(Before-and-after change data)
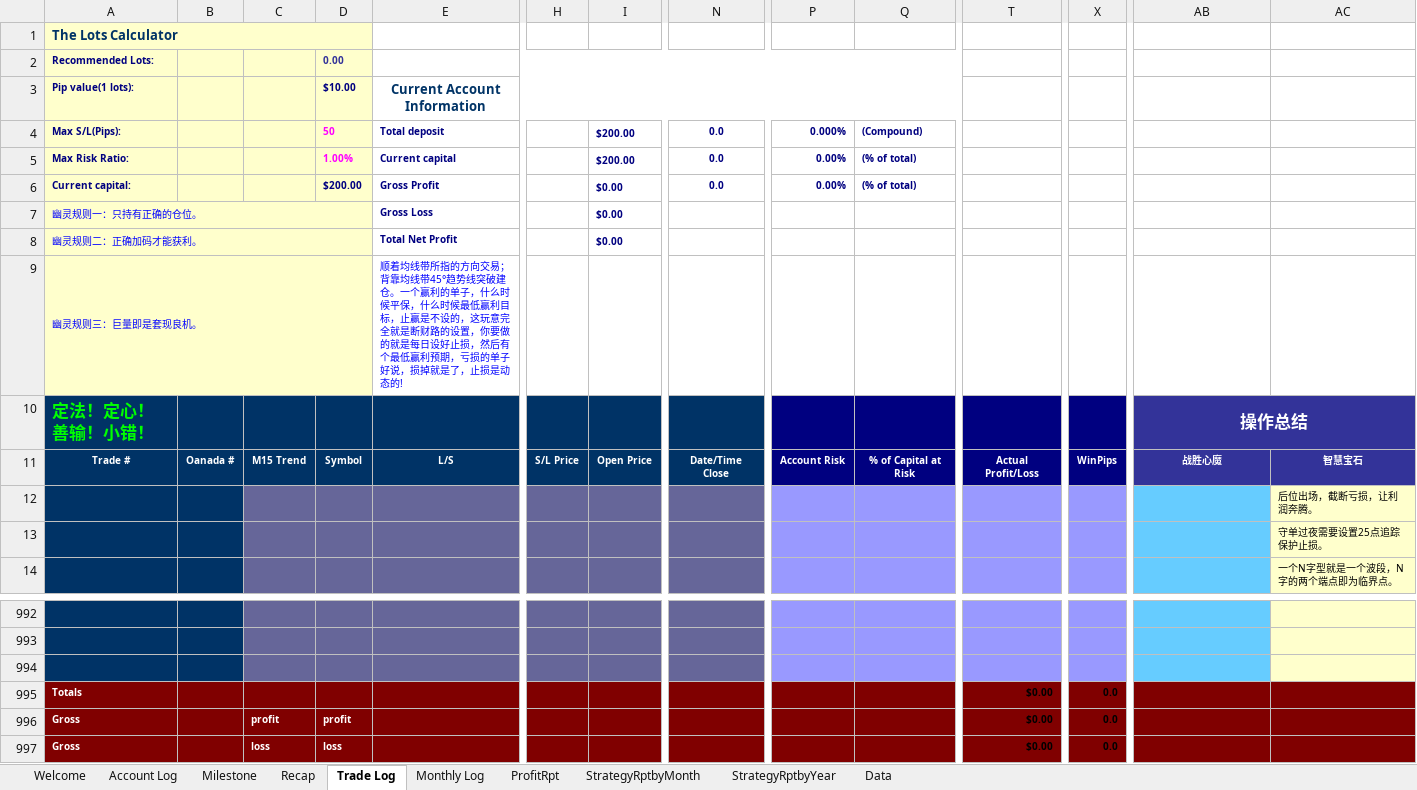
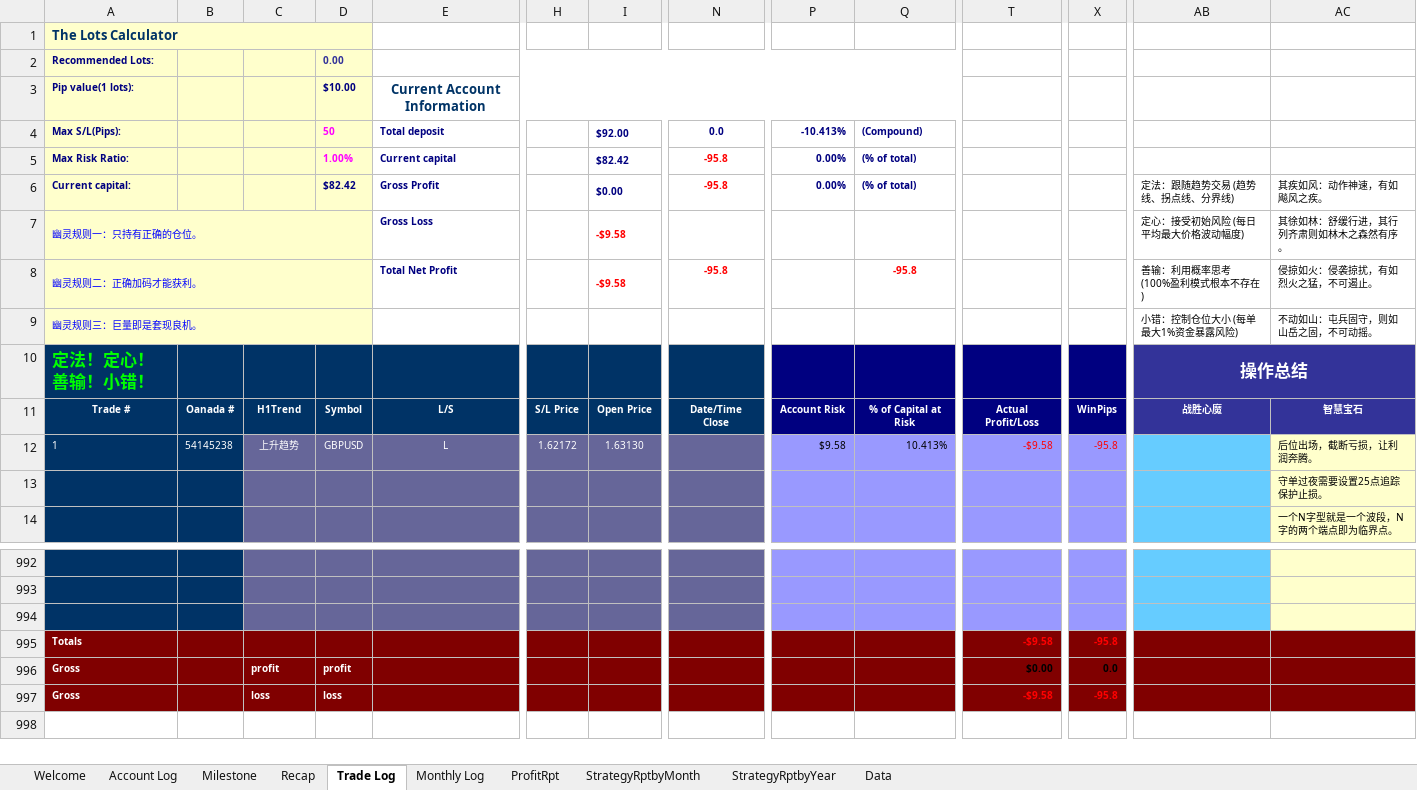
Before and after one commit to vlan99/Trading, an Excel workbook: Forex.xlsm, sheet Trade Log, drawn as a sheet; only a part is shown, gaps mark what is left out; values as stored, in another font and other column widths than the file's, no borders; charts and pictures not drawn; removed rows and columns are numbered as before the commit, all else as after; rows hold the shown columns only; the diff names each change by its address in the sheet, - before the commit and + after, or states it on an @@ line.

Commit message:
Zen of Trading

```diff
--- a/Forex.xlsm (sheet Trade Log)
+++ b/Forex.xlsm (sheet Trade Log)
-I4: $200.00
+I4: $92.00
-P4: 0.000%
+P4: -10.413%
-I5: $200.00
+I5: $82.42
-N5:N6: 0.0
+N5:N6: -95.8
-N5:N6 text colour: #000080
+N5:N6 text colour: #FF0000
-D6: $200.00
+D6: $82.42
-AB6: (empty)
+AB6: 定法：跟随趋势交易 (趋势线、拐点线、分界线)
-AC6: (empty)
+AC6: 其疾如风：动作神速，有如飚风之疾。
-I7:I8: $0.00
+I7:I8: -$9.58
-I7:I8 text colour: #000080
+I7:I8 text colour: #FF0000
-AB7: (empty)
+AB7: 定心：接受初始风险 (每日平均最大价格波动幅度)
-AC7: (empty)
+AC7: 其徐如林：舒缓行进，其行列齐肃则如林木之森然有序。
-N8: (empty)
+N8: -95.8
-Q8: (empty)
+Q8: -95.8
-AB8: (empty)
+AB8: 善输：利用概率思考 (100%盈利模式根本不存在)
-AC8: (empty)
+AC8: 侵掠如火：侵袭掠扰，有如烈火之猛，不可遏止。
-row 9: 幽灵规则三：巨量即是套现良机。 |  |  |  | 顺着均线带所指的方向交易；背靠均线带45°趋势线突破建仓。一个赢利的单子，什么时候平保，什么时候最低赢利目标，止赢是不设的，这玩意完全就是断财路的设置，你要做的就是每日设好止损，然后有个最低赢利预期，亏损的单子好说，损掉就是了，止损是动态的!
+row 9: 幽灵规则三：巨量即是套现良机。 |  |  |  |  |  |  |  |  |  |  |  | 小错：控制仓位大小 (每单最大1%资金暴露风险) | 不动如山：屯兵固守，则如山岳之固，不可动摇。
-C11: M15 Trend
+C11: H1Trend
-row 12:  |  |  |  |  |  |  |  |  |  |  |  |  | 后位出场，截断亏损，让利润奔腾。
+row 12: 1 | 54145238 | 上升趋势 | GBPUSD | L | 1.62172 | 1.63130 |  | $9.58 | 10.413% | -$9.58 | -95.8 |  | 后位出场，截断亏损，让利润奔腾。
-T995: $0.00
+T995: -$9.58
-T995 text colour: black
+T995 text colour: #FF0000
-X995: 0.0
+X995: -95.8
-X995 text colour: black
+X995 text colour: #FF0000
-T997: $0.00
+T997: -$9.58
-T997 text colour: black
+T997 text colour: #FF0000
-X997: 0.0
+X997: -95.8
-X997 text colour: black
+X997 text colour: #FF0000
```
Also changed, not shown: sheet Monthly Log, sheet Account Log, sheet Data, formulas that keep their value, hidden cells.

PROBLEM DETAILS => Your answer should be every line above that contains the word "sheet".

RESULT OF THIS EXERCISE =>
Before and after one commit to vlan99/Trading, an Excel workbook: Forex.xlsm, sheet Trade Log, drawn as a sheet; only a part is shown, gaps mark what is left out; values as stored, in another font and other column widths than the file's, no borders; charts and pictures not drawn; removed rows and columns are numbered as before the commit, all else as after; rows hold the shown columns only; the diff names each change by its address in the sheet, - before the commit and + after, or states it on an @@ line.
--- a/Forex.xlsm (sheet Trade Log)
+++ b/Forex.xlsm (sheet Trade Log)
Also changed, not shown: sheet Monthly Log, sheet Account Log, sheet Data, formulas that keep their value, hidden cells.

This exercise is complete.